WHAT IS EXPECTED: Each line of the material that mentions the word "added" is to be copied.
-- -- --
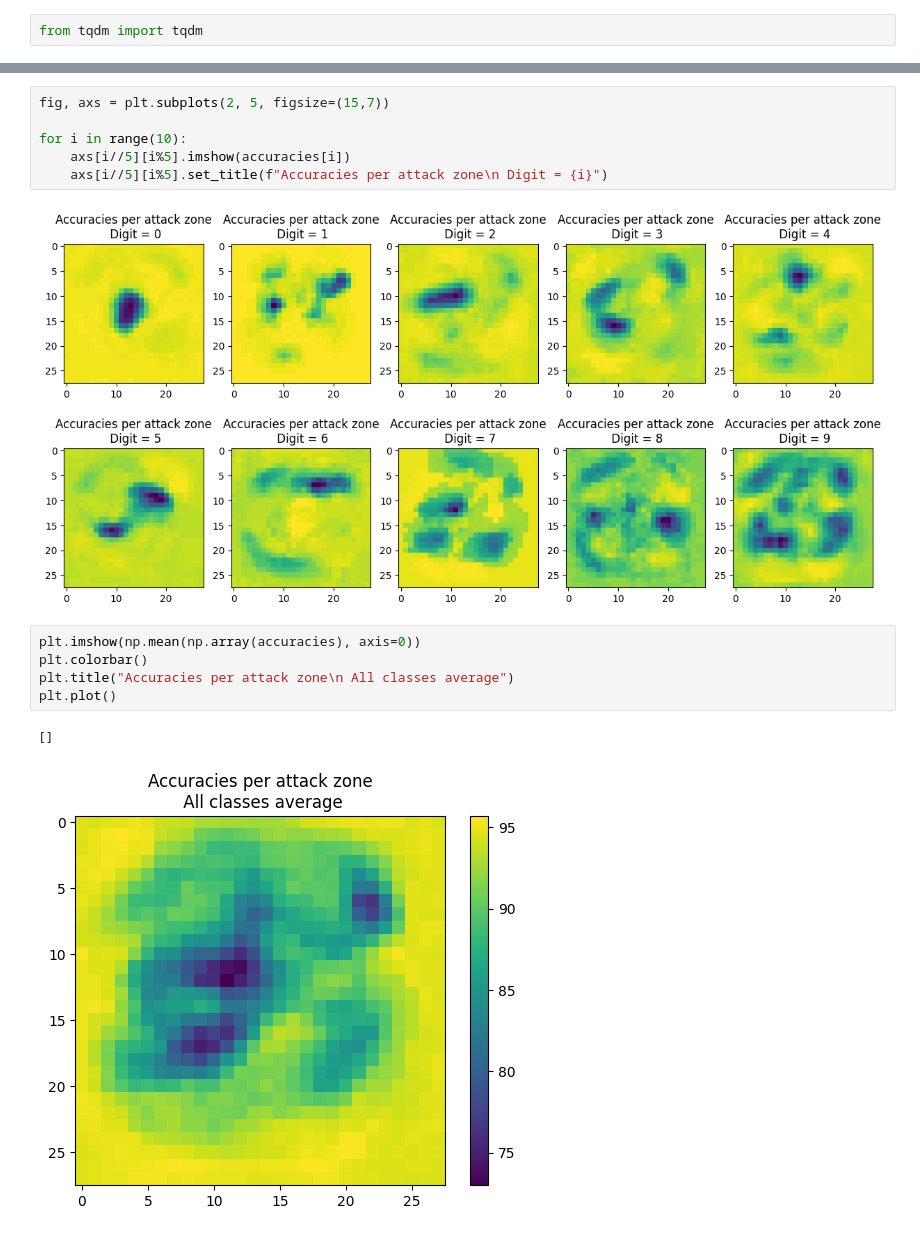
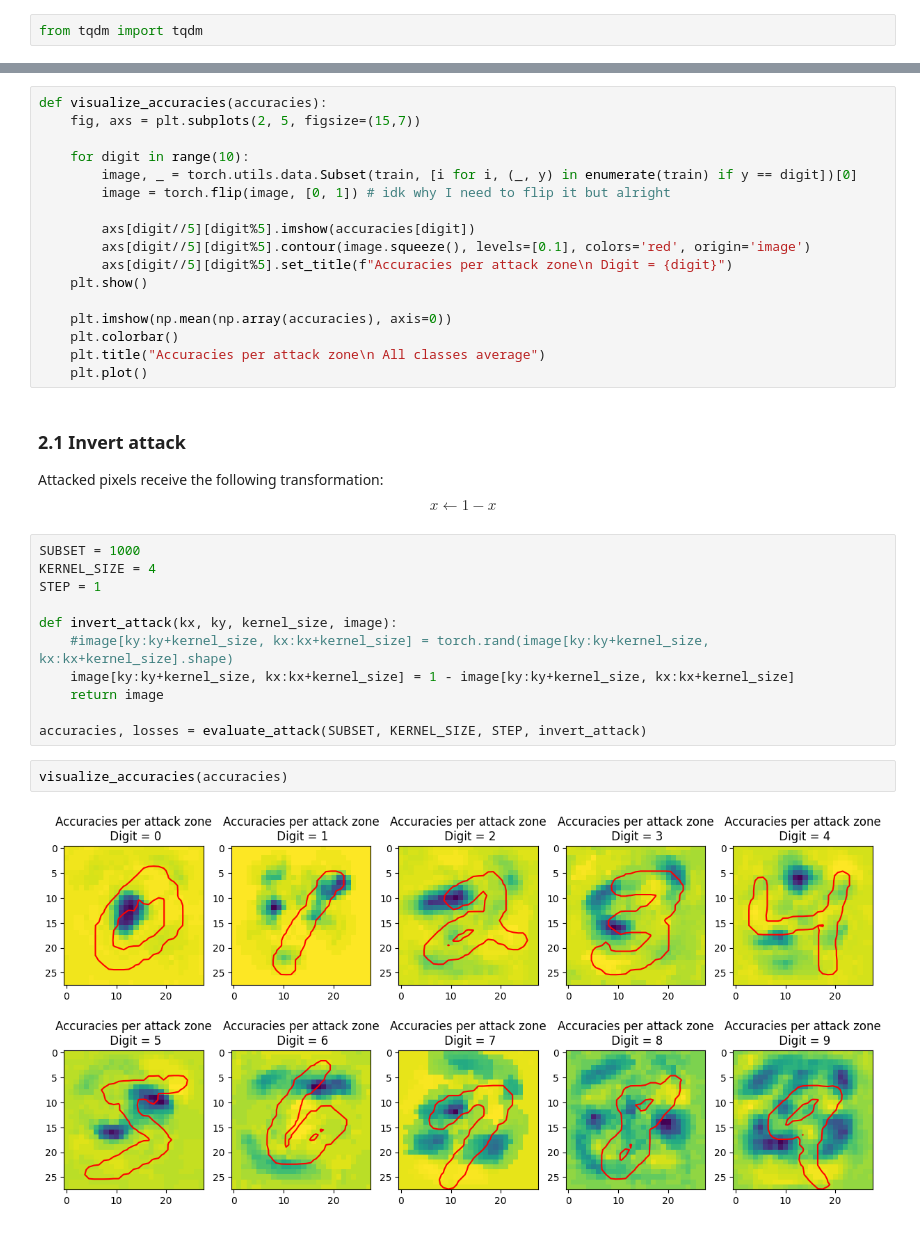
Before and after one commit to Red-Rapious/Semiring-LRP, a Jupyter notebook: code/mnist-attacks.ipynb, the cells around one changed output, grey strips where cells are left out. Drawn from its saved outputs; the diff is of its cells as text.

Commit message:
Cleaned code and added random attack

```diff
--- a/code/mnist-attacks.ipynb
+++ b/code/mnist-attacks.ipynb
@@ -213,16 +191,36 @@ for digit in tqdm(range(10)):
-# %%
-fig, axs = plt.subplots(2, 5, figsize=(15,7))
-
-for i in range(10):
-    axs[i//5][i%5].imshow(accuracies[i])
-    axs[i//5][i%5].set_title(f"Accuracies per attack zone\n Digit = {i}")
-# %% [output]
-[figure, removed]
-# %%
-plt.imshow(np.mean(np.array(accuracies), axis=0))
-plt.colorbar()
-plt.title("Accuracies per attack zone\n All classes average")
-plt.plot()
-# %% [output]
-[]
-[figure, removed]
+# %%
+def visualize_accuracies(accuracies):
+    fig, axs = plt.subplots(2, 5, figsize=(15,7))
+
+    for digit in range(10):
+        image, _ = torch.utils.data.Subset(train, [i for i, (_, y) in enumerate(train) if y == digit])[0]
+        image = torch.flip(image, [0, 1]) # idk why I need to flip it but alright
+
+        axs[digit//5][digit%5].imshow(accuracies[digit])
+        axs[digit//5][digit%5].contour(image.squeeze(), levels=[0.1], colors='red', origin='image')
+        axs[digit//5][digit%5].set_title(f"Accuracies per attack zone\n Digit = {digit}")
+    plt.show()
+
+    plt.imshow(np.mean(np.array(accuracies), axis=0))
+    plt.colorbar()
+    plt.title("Accuracies per attack zone\n All classes average")
+    plt.plot()
+# %% [markdown]
+### 2.1 Invert attack
+Attacked pixels receive the following transformation:
+$$x\longleftarrow 1-x$$
+# %%
+SUBSET = 1000
+KERNEL_SIZE = 4
+STEP = 1
+
+def invert_attack(kx, ky, kernel_size, image):
+    #image[ky:ky+kernel_size, kx:kx+kernel_size] = torch.rand(image[ky:ky+kernel_size, kx:kx+kernel_size].shape)
+    image[ky:ky+kernel_size, kx:kx+kernel_size] = 1 - image[ky:ky+kernel_size, kx:kx+kernel_size]
+    return image
+
+accuracies, losses = evaluate_attack(SUBSET, KERNEL_SIZE, STEP, invert_attack)
+# %%
+visualize_accuracies(accuracies)
+# %% [output]
+[figure, added]
```
Also changed, not shown: parts of 7 cells of this notebook.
-- -- --
RESPONSE BOX:
Cleaned code and added random attack
+[figure, added]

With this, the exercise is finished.